◆ **LISTED ENTRIES**:
◆ ◆ ◆ ◆ ◆ ◆ ◆
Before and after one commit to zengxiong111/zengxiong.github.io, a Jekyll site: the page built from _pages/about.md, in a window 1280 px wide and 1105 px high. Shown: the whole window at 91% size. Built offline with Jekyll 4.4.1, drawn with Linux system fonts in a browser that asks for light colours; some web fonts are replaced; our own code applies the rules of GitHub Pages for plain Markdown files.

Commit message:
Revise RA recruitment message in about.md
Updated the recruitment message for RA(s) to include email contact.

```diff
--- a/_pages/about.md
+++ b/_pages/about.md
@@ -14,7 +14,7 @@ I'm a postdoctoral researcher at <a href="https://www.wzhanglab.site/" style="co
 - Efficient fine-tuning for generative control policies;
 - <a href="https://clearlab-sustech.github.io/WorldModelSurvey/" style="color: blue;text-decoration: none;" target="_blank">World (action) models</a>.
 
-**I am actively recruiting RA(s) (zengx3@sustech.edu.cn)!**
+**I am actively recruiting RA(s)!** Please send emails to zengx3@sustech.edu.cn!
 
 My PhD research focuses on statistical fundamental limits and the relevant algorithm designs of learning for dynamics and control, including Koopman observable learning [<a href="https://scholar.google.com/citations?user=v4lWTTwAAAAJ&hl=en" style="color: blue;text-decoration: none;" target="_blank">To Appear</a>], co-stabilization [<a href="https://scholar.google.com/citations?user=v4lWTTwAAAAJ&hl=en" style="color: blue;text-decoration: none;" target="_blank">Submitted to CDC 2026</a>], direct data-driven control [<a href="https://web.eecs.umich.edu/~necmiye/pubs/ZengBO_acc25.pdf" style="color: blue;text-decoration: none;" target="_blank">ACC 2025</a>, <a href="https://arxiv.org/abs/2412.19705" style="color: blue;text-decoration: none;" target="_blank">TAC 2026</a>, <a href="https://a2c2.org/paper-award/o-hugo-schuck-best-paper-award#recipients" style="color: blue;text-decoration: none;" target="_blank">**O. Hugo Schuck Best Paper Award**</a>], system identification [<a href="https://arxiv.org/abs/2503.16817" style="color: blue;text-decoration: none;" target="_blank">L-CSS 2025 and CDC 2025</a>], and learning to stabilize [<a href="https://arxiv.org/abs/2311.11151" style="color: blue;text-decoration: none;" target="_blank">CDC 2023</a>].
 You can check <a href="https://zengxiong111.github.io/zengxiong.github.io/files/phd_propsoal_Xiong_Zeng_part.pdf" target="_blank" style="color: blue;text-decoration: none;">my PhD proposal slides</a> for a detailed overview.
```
◆ ◆ ◆ ◆ ◆ ◆ ◆
◆ **PROBLEM DESCRIPTION**: Copy all lines of the preceding data that hold the word "github".

◆ **RESPONSE FOR THIS EXERCISE**:
Before and after one commit to zengxiong111/zengxiong.github.io, a Jekyll site: the page built from _pages/about.md, in a window 1280 px wide and 1105 px high. Shown: the whole window at 91% size. Built offline with Jekyll 4.4.1, drawn with Linux system fonts in a browser that asks for light colours; some web fonts are replaced; our own code applies the rules of GitHub Pages for plain Markdown files.
 - <a href="https://clearlab-sustech.github.io/WorldModelSurvey/" style="color: blue;text-decoration: none;" target="_blank">World (action) models</a>.
 You can check <a href="https://zengxiong111.github.io/zengxiong.github.io/files/phd_propsoal_Xiong_Zeng_part.pdf" target="_blank" style="color: blue;text-decoration: none;">my PhD proposal slides</a> for a detailed overview.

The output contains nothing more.